'Nigel Stafford-Clark, who produced the BBC1 series, said he wanted to put the characters' actions in context, "so you can see it from their point of view and realise that what they did felt legitimate." In an interview with the Radio Times, Mr Stafford-Clark said:"By such accounts as there are from the time, Caiaphas was reckoned to be a fair man and a good high priest. [He was] a man doing a very difficult job and doing it well." '
Another priceless quote from a spokesman at the Beeb, (an organisation which, as we know, is totally impartial towards Christian groups in general and Catholic ones in particular), had me rolling in the aisles...
"We are not seeking to subvert or rewrite the Gospel narrative – we are just retelling it to bring it alive for a contemporary audience."

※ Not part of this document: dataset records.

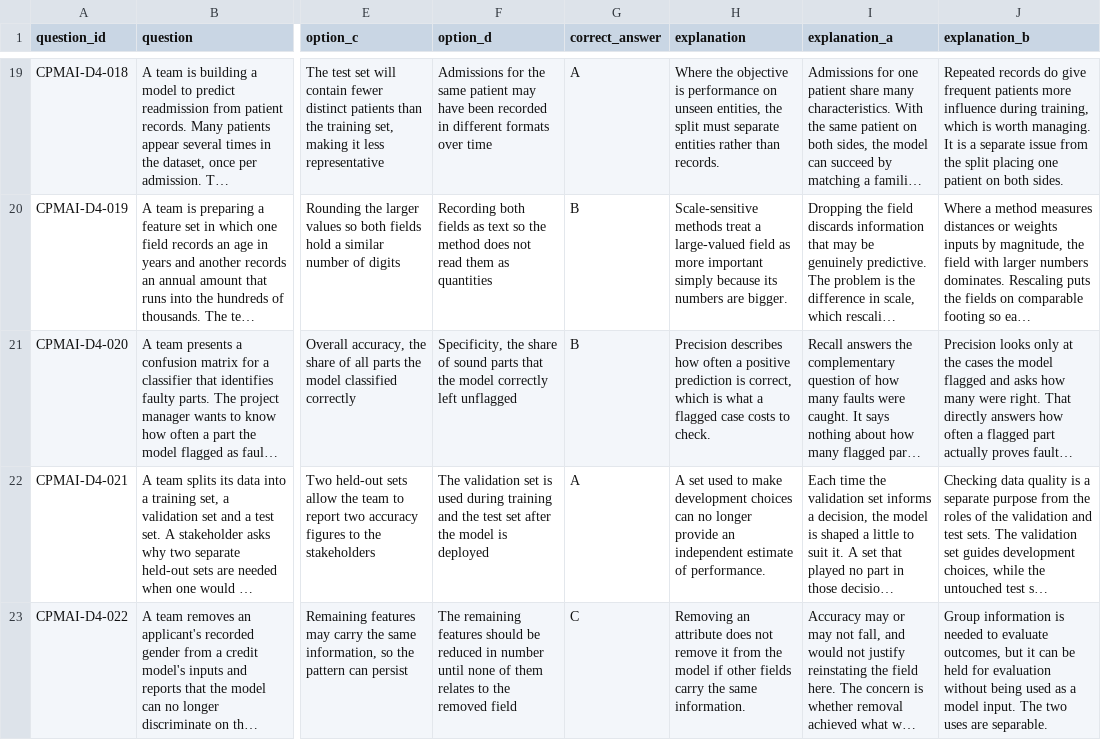
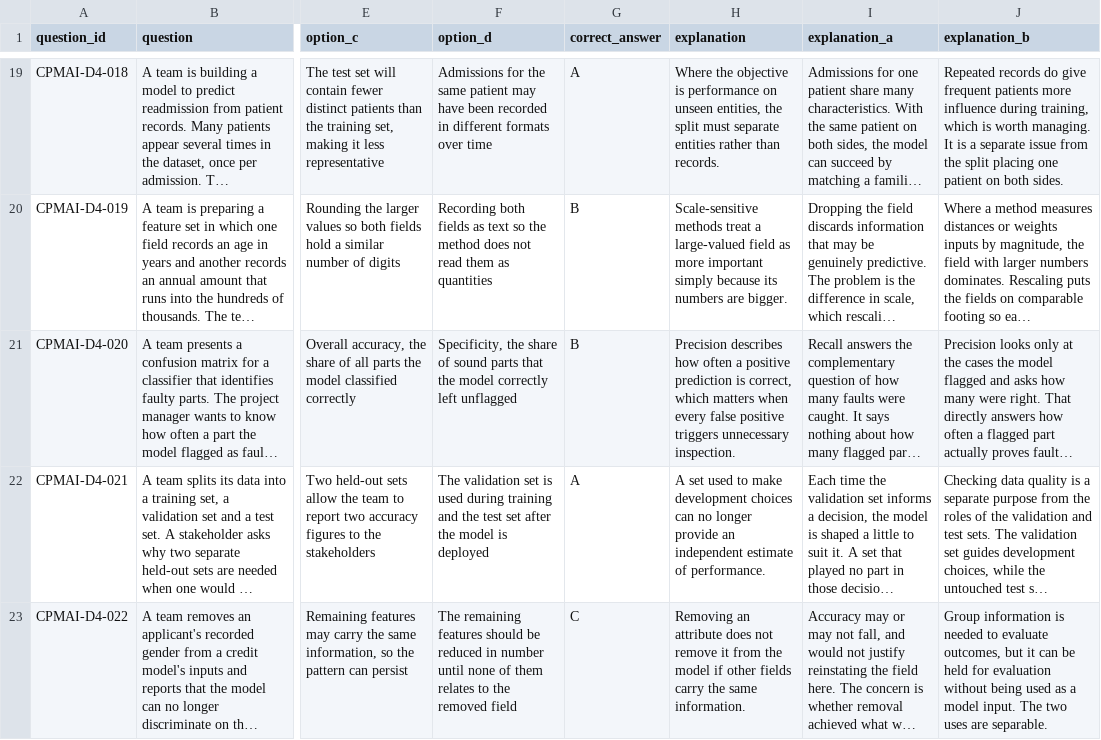
Before and after one commit to sushantgithub/cpmaimocks, a CSV file: question-banks/cpmai-domain-4-frozen.csv, drawn as a sheet; only a part is shown, gaps mark what is left out; long unchanged cells end in …; the diff names each change by its address in the sheet, - before the commit and + after, or states it on an @@ line.

```diff
--- a/question-banks/cpmai-domain-4-frozen.csv
+++ b/question-banks/cpmai-domain-4-frozen.csv
-H21 (explanation): …correct, which is what a flagged case costs to check.
+H21 (explanation): …correct, which matters when every false positive triggers unnecessary inspection.
```
Also changed, not shown: 2 other files.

Right... a traitor who betrays his friend and mentor for thirty pieces of silver, a priest who frames an innocent man on Blasphemy charges, and a corrupt politician who knowingly condemns an innocent man to death are the good guys in this non-subversive
How very contemporary.